This bathroom is in the Sydney Opera House sub-structure. You enter from inside the building but the bathroom is (sort of) open air.

Our tour utilized personal headphones so we could hear our guide however far away we were from our guide. They worked remarkably well! We didn’t miss any of her talk that way.

Our guide’s name was Rosie, the coincidence of which entertained me since I’d just re-listened to The Rosie Project (set in Australia). She was very sweet and entertaining.

The structure is a feat of structural engineering, built on the edge of what was possible at the time. The architect, Jørn Utzon, who ultimately won the design competition, was not originally in the short list of final contenders. His designs, though beautifully space age, were more like concept art than architecture. In fact, he hadn’t even consulted with an engineer to make sure they would stand!

The designs evolved many times for structural and financial reasons. Ultimately, each “sail” was constructed as part of a sphere, which allowed the enormous concrete sections to be pre-cast using the same molds.

The concrete is smooth, since it’s been polished, but you can still see the grain of the materials used to construct the mold.

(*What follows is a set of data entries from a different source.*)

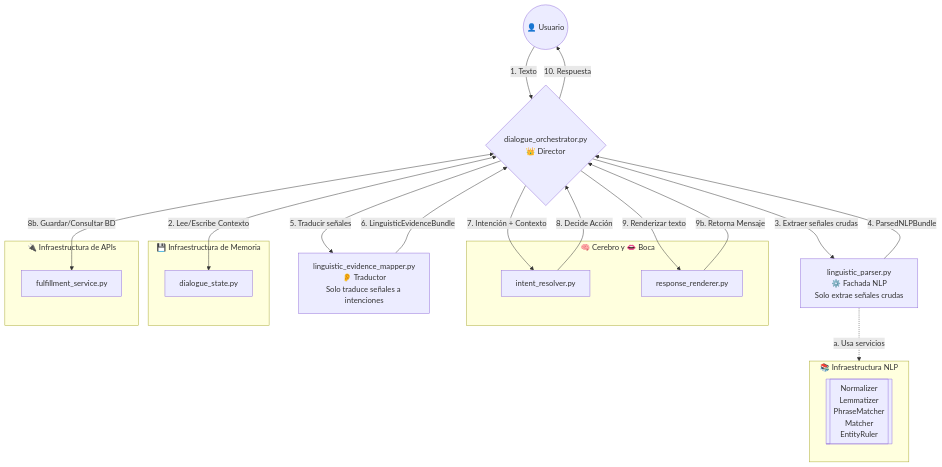
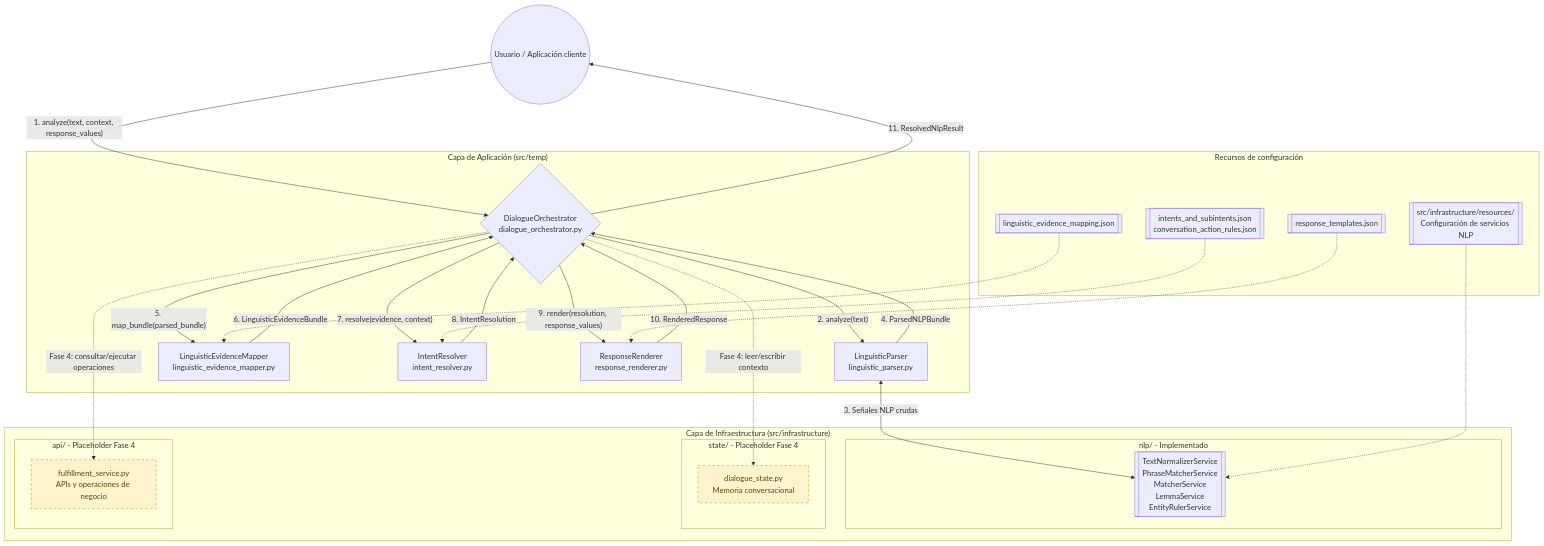
One commit to fomoro/Spacy changed the fifth of 5 diagrams in fases/core_nlp_engine_sm/docs/diagrams/resource_dependencies.md. Above: the diagram before and after it, drawn with Mermaid. The commit also changed other lines of this file and 40 other files, not shown here.

````diff
--- a/fases/core_nlp_engine_sm/docs/diagrams/resource_dependencies.md
+++ b/fases/core_nlp_engine_sm/docs/diagrams/resource_dependencies.md
@@ -180,52 +123,60 @@
 ```mermaid
 flowchart TD
-    Cliente(("👤 Usuario"))
-    Orchestrator{"dialogue_orchestrator.py<br>👑 Director"}
+    Cliente(("Usuario / Aplicación cliente"))
 
-    %% NLU: dos clases con un solo trabajo cada una
-    Parser["linguistic_parser.py<br>⚙️ Fachada NLP<br>Solo extrae señales crudas"]
-    Mapper["linguistic_evidence_mapper.py<br>👂 Traductor<br>Solo traduce señales a intenciones"]
-
-    subgraph InfraNLP ["📚 Infraestructura NLP"]
-        direction TB
-        ServiciosNLP[["Normalizer<br>Lemmatizer<br>PhraseMatcher<br>Matcher<br>EntityRuler"]]
+    subgraph Aplicacion ["Capa de Aplicación (src/temp)"]
+        Orchestrator{"DialogueOrchestrator<br/>dialogue_orchestrator.py"}
+        Parser["LinguisticParser<br/>linguistic_parser.py"]
+        Mapper["LinguisticEvidenceMapper<br/>linguistic_evidence_mapper.py"]
+        Resolver["IntentResolver<br/>intent_resolver.py"]
+        Renderer["ResponseRenderer<br/>response_renderer.py"]
     end
 
-    subgraph CapaLogica ["🧠 Cerebro y 👄 Boca"]
-        Resolver["intent_resolver.py"]
-        Renderer["response_renderer.py"]
+    subgraph Infraestructura ["Capa de Infraestructura (src/infrastructure)"]
+        subgraph InfraNLP ["nlp/ - Implementado"]
+            ServiciosNLP[["TextNormalizerService<br/>PhraseMatcherService<br/>MatcherService<br/>LemmaService<br/>EntityRulerService"]]
+        end
+
+        subgraph InfraEstado ["state/ - Placeholder Fase 4"]
+            DialogueState["dialogue_state.py<br/>Memoria conversacional"]
+        end
+
+        subgraph InfraAPI ["api/ - Placeholder Fase 4"]
+            Fulfillment["fulfillment_service.py<br/>APIs y operaciones de negocio"]
+        end
     end
 
-    subgraph InfraEstado ["💾 Infraestructura de Memoria"]
-        Memoria["dialogue_state.py"]
+    subgraph Recursos ["Recursos de configuración"]
+        NLPConfig[["src/infrastructure/resources/<br/>Configuración de servicios NLP"]]
+        MappingConfig[["linguistic_evidence_mapping.json"]]
+        ResolverConfig[["intents_and_subintents.json<br/>conversation_action_rules.json"]]
+        ResponseConfig[["response_templates.json"]]
     end
 
-    subgraph InfraAPI ["🔌 Infraestructura de APIs"]
-        Ejecutor["fulfillment_service.py"]
-    end
+    Cliente -->|"1. analyze(text, context, response_values)"| Orchestrator
 
-    %% Flujo principal
-    Cliente -->|"1. Texto"| Orchestrator
-    Orchestrator -->|"10. Respuesta"| Cliente
-
-    Orchestrator <-->|"2. Lee/Escribe Contexto"| Memoria
-
-    %% Flujo NLU - DialogueOrchestrator coordina cada paso por separado
-    Orchestrator -->|"3. Extraer señales crudas"| Parser
-    Parser -.->|"a. Usa servicios"| InfraNLP
+    Orchestrator -->|"2. analyze(text)"| Parser
+    Parser <-->|"3. Señales NLP crudas"| ServiciosNLP
     Parser -->|"4. ParsedNLPBundle"| Orchestrator
 
-    Orchestrator -->|"5. Traducir señales"| Mapper
+    Orchestrator -->|"5. map_bundle(parsed_bundle)"| Mapper
     Mapper -->|"6. LinguisticEvidenceBundle"| Orchestrator
 
-    %% Flujo Cerebro
-    Orchestrator -->|"7. Intención + Contexto"| Resolver
-    Resolver -->|"8. Decide Acción"| Orchestrator
+    Orchestrator -->|"7. resolve(evidence, context)"| Resolver
+    Resolver -->|"8. IntentResolution"| Orchestrator
 
-    %% Flujo Ejecución
-    Orchestrator <-->|"8b. Guardar/Consultar BD"| Ejecutor
+    Orchestrator -->|"9. render(resolution, response_values)"| Renderer
+    Renderer -->|"10. RenderedResponse"| Orchestrator
+    Orchestrator -->|"11. ResolvedNlpResult"| Cliente
 
-    %% Flujo Boca
-    Orchestrator -->|"9. Renderizar texto"| Renderer
-    Renderer -->|"9b. Retorna Mensaje"| Orchestrator
+    NLPConfig -.-> ServiciosNLP
+    MappingConfig -.-> Mapper
+    ResolverConfig -.-> Resolver
+    ResponseConfig -.-> Renderer
+
+    Orchestrator -.->|"Fase 4: leer/escribir contexto"| DialogueState
+    Orchestrator -.->|"Fase 4: consultar/ejecutar operaciones"| Fulfillment
+
+    classDef placeholder fill:#fff3cd,stroke:#b8860b,stroke-dasharray: 5 5,color:#5f4500;
+    class DialogueState,Fulfillment placeholder;
 ```
````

The glass is also structural. According to our guide, this is the first building to ever use glass as a structural material. It arrived in 20 meter long sheets from France and took eight men to maneuver into place after it had been cut up.

It’s also set at an angle to allow viewers inside to see out rather than see their own reflection.

The Opera House sits on Bennelong Point (named after an Aboriginal leader the English captured and turned into a liaison). It has stunning views of the harbour.

Utzon was a perfectionist. He labored over each detail, including the tiles that cover the sails. There are two colors, one rough and one smooth. The sails never need to be cleaned because the tiles are specially designed to trap dirt and debris and then be washed clean by rain. That said, they are basically just fancy bathroom tiles.

Our guide kept telling us to touch the building and “give it some love” so I hugged it.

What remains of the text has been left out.